And that, right there, is why I own Apple stock.

(That and the fact that my Dad, who is not a gadget person, owns one; and the fact that as I was leaving my building Friday morning, I reached into my pocket to get mine, and at the same moment, the woman walking next to me pulled hers out of her pocket; and the growing numbers of white earbuds I see in Chicago as I walk from the train to my job — not to mention on the train itself; and… you get the point.)

Now about those Mac Minis….

(Side Note: The image above is not actually the full animation. The original ad was done in Flash, and I recreated it only roughly by turning screen captures into an animated GIF. The full ad was more smoothly animated, and among other things, Jeeves actually is supposed to be snapping his fingers….)

Update (15 April 2005): Another good example is the term “podcasting“, which has a lot to do with digital audio, but is ostensibly not specific to the Apple iPod.

I don’t blame her.

Sunday, April 10th, 2005

Rachel disapproves of cats.

The New Black

Friday, April 8th, 2005

So… one of the big things to come out of the whole Terri Schiavo fiasco was that a whole lot of people are now saying “Damn! I’m going to get a Living Will so that people know what to do if something happens to me!”

Not so fast. Mae Magouirk has one, which pretty clearly says “feed me”, and they’re starving her anyway — on the instructions of a granddaughter who incidentally has no legal right to give such instruction.

(Under Georgia law, such authority is given to the closest living relatives which in this case is Mae’s brother and sister)

The granddaughter is quoted as saying “She has glaucoma and now this heart problem, and who would want to live with disabilities like these?”

Well girlie, it seems you grandma would. Says so in her living will. Did I mention that the granddaughter is the sole beneficiary of granny’s will?

It seems that as societal fashions go, euthanasia is the new black this season.

Hat Tip: Gut Rumbles and Lileks both had this one. I say the more the better if this all is true.

Update: Ms. Magouirk is now being fed and cared for properly (see here and here). The rest of her family has stepped in and taken charge for her sake.

Battle of the Bond

Friday, April 8th, 2005

A friend just enthusiastically introduced me to the music of Bond. They’re okay, I guess… but I can’t help but feeling that if this were four overweight bald guys, nobody would have ever heard of them.

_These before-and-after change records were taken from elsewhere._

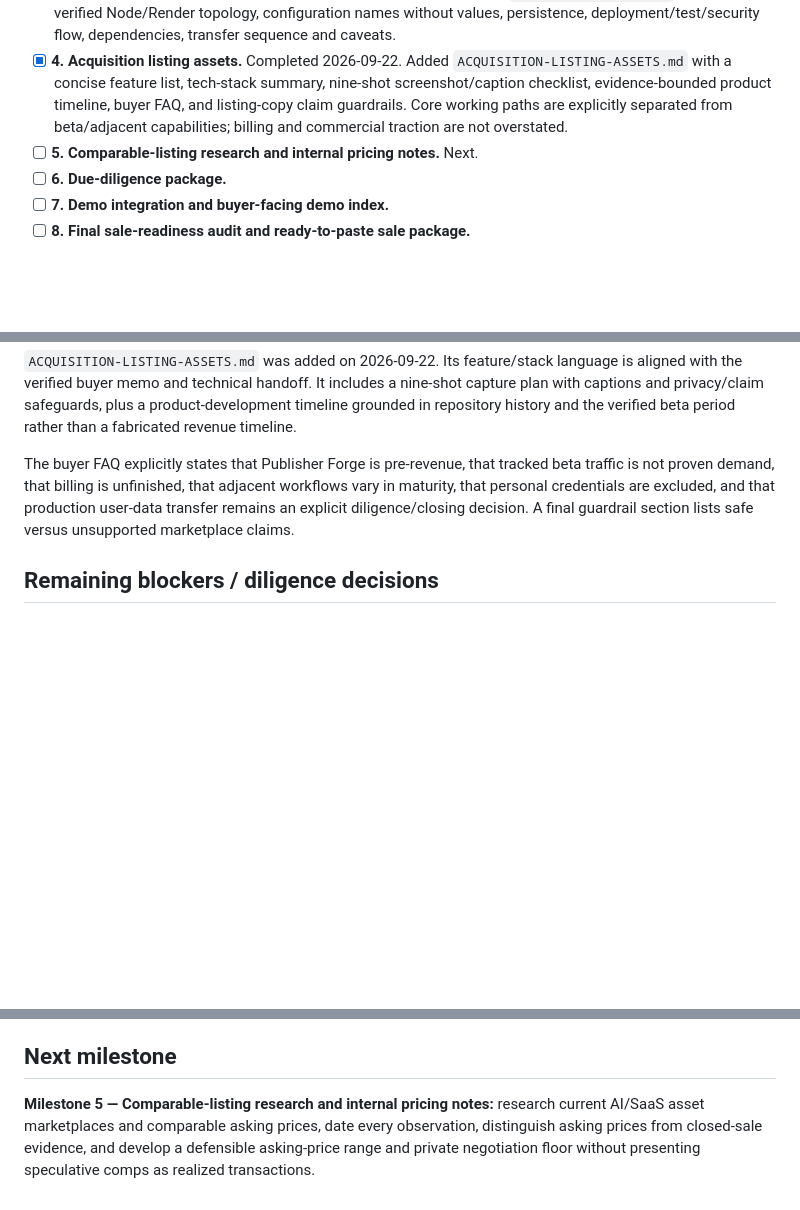
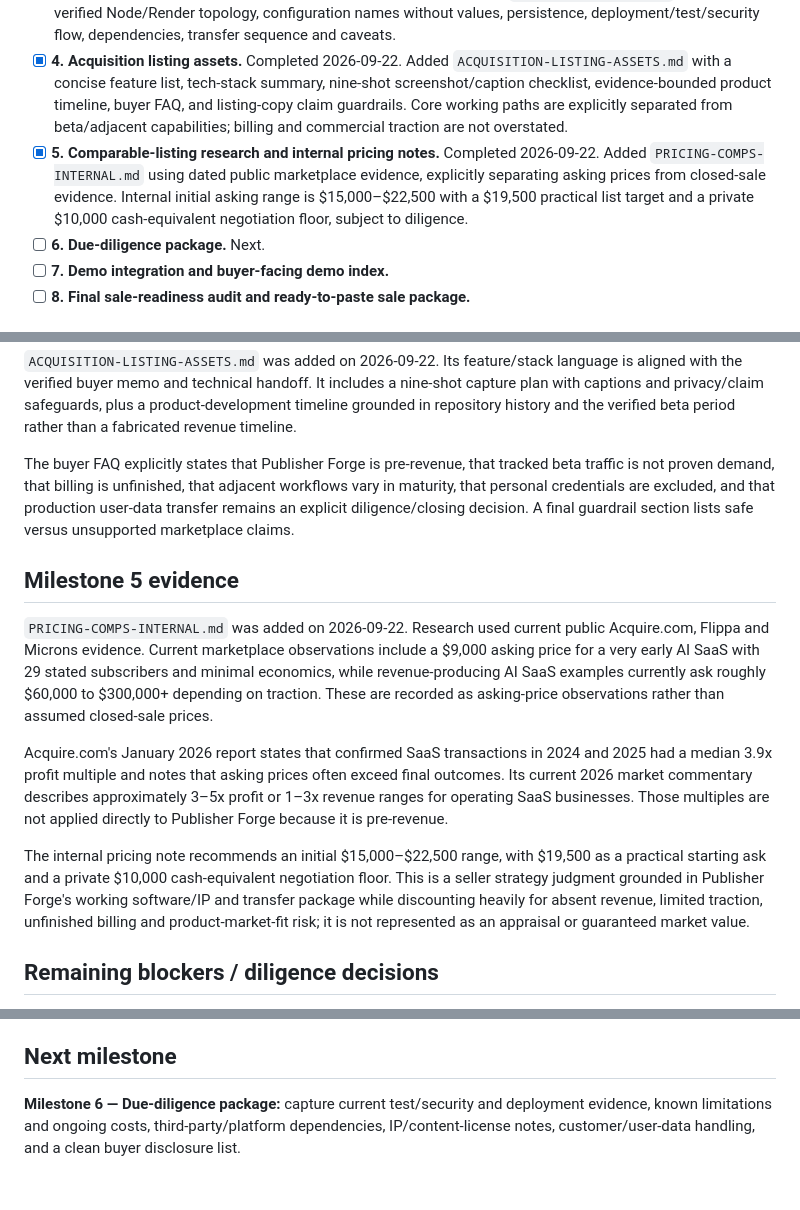
Before and after one commit to jeffyyjr/Publisher-Forge, a Markdown page: sale-package/SALE-READINESS.md, 3 parts joined by grey strips. GitHub-like rendering; blank space fills up the shorter version.

Commit message:
Mark sale milestone 5 complete

```diff
--- a/sale-package/SALE-READINESS.md
+++ b/sale-package/SALE-READINESS.md
@@ -8,8 +8,8 @@ Last updated: 2026-09-22
 - [x] **2. Buyer memo.** Completed 2026-09-22. Refined `BUYER-MEMO.md` against current architecture and live beta evidence. It separates core working paths from beta/adjacent paths and avoids treating traffic or functionality as proven revenue/demand.
 - [x] **3. Technical handoff documentation.** Completed 2026-09-22. Added `TECHNICAL-HANDOFF.md` covering verified Node/Render topology, configuration names without values, persistence, deployment/test/security flow, dependencies, transfer sequence and caveats.
 - [x] **4. Acquisition listing assets.** Completed 2026-09-22. Added `ACQUISITION-LISTING-ASSETS.md` with a concise feature list, tech-stack summary, nine-shot screenshot/caption checklist, evidence-bounded product timeline, buyer FAQ, and listing-copy claim guardrails. Core working paths are explicitly separated from beta/adjacent capabilities; billing and commercial traction are not overstated.
-- [ ] **5. Comparable-listing research and internal pricing notes.** Next.
-- [ ] **6. Due-diligence package.**
+- [x] **5. Comparable-listing research and internal pricing notes.** Completed 2026-09-22. Added `PRICING-COMPS-INTERNAL.md` using dated public marketplace evidence, explicitly separating asking prices from closed-sale evidence. Internal initial asking range is $15,000–$22,500 with a $19,500 practical list target and a private $10,000 cash-equivalent negotiation floor, subject to diligence.
+- [ ] **6. Due-diligence package.** Next.
 - [ ] **7. Demo integration and buyer-facing demo index.**
 - [ ] **8. Final sale-readiness audit and ready-to-paste sale package.**
 
@@ -45,6 +45,14 @@ The handoff inventories configuration names without secret values, including Ope
 
 The buyer FAQ explicitly states that Publisher Forge is pre-revenue, that tracked beta traffic is not proven demand, that billing is unfinished, that adjacent workflows vary in maturity, that personal credentials are excluded, and that production user-data transfer remains an explicit diligence/closing decision. A final guardrail section lists safe versus unsupported marketplace claims.
 
+## Milestone 5 evidence
+
+`PRICING-COMPS-INTERNAL.md` was added on 2026-09-22. Research used current public Acquire.com, Flippa and Microns evidence. Current marketplace observations include a $9,000 asking price for a very early AI SaaS with 29 stated subscribers and minimal economics, while revenue-producing AI SaaS examples currently ask roughly $60,000 to $300,000+ depending on traction. These are recorded as asking-price observations rather than assumed closed-sale prices.
+
+Acquire.com's January 2026 report states that confirmed SaaS transactions in 2024 and 2025 had a median 3.9x profit multiple and notes that asking prices often exceed final outcomes. Its current 2026 market commentary describes approximately 3–5x profit or 1–3x revenue ranges for operating SaaS businesses. Those multiples are not applied directly to Publisher Forge because it is pre-revenue.
+
+The internal pricing note recommends an initial $15,000–$22,500 range, with $19,500 as a practical starting ask and a private $10,000 cash-equivalent negotiation floor. This is a seller strategy judgment grounded in Publisher Forge's working software/IP and transfer package while discounting heavily for absent revenue, limited traction, unfinished billing and product-market-fit risk; it is not represented as an appraisal or guaranteed market value.
+
 ## Remaining blockers / diligence decisions
 
 1. Decide whether the production SQLite/user database is excluded, transferred under an appropriate agreement, or privacy-scrubbed/exported.
@@ -57,4 +65,4 @@ The buyer FAQ explicitly states that Publisher Forge is pre-revenue, that tracke
 
 ## Next milestone
 
-**Milestone 5 — Comparable-listing research and internal pricing notes:** research current AI/SaaS asset marketplaces and comparable asking prices, date every observation, distinguish asking prices from closed-sale evidence, and develop a defensible asking-price range and private negotiation floor without presenting speculative comps as realized transactions.
+**Milestone 6 — Due-diligence package:** capture current test/security and deployment evidence, known limitations and ongoing costs, third-party/platform dependencies, IP/content-license notes, customer/user-data handling, and a clean buyer disclosure list.
```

And thus, the ascendance of the music video format has probably contributed more to the degeneration of popular music than any other force.

The Absoluteness of Rights

Monday, April 4th, 2005

An interesting observation about the United States Constitution: as it is written, the right to bear arms is conspicuously more strongly protected than the right to free speech (and the several other rights protected in the First Amendment). The statement on Free Speech is, in its essence:

Congress shall make no law… abridging the freedom of speech….

The First Amendment to the U.S. Constitution

While the statement on bearing arms is:

[T]he right of the people to keep and bear arms shall not be infringed.

The Second Amendment to the U.S. Constitution

The Second Amendment prohibition on infringement is absolute. This right shall not be infringed. The First Amendment prohibition simply states that the Federal Congress can not pass a law infringing free speech (or religion, etc.). In theory, an individual state could pass the Shut the Hell Up Act of 2005 and the Federal Government would have no legal issue with that; but a state passing a ban on personal arms would run afoul of the Second Amendment.

Perhaps the blunt strength of the Second Amendment was designed in such a way because the founding fathers recognized that this fundamental right protects all of our other rights.

(Of course, our sophisticated, nuanced court system has seen fit to read all kinds of exceptions and loopholes into that single straightforward sentence — I’m just talking about what’s actually written on the page.)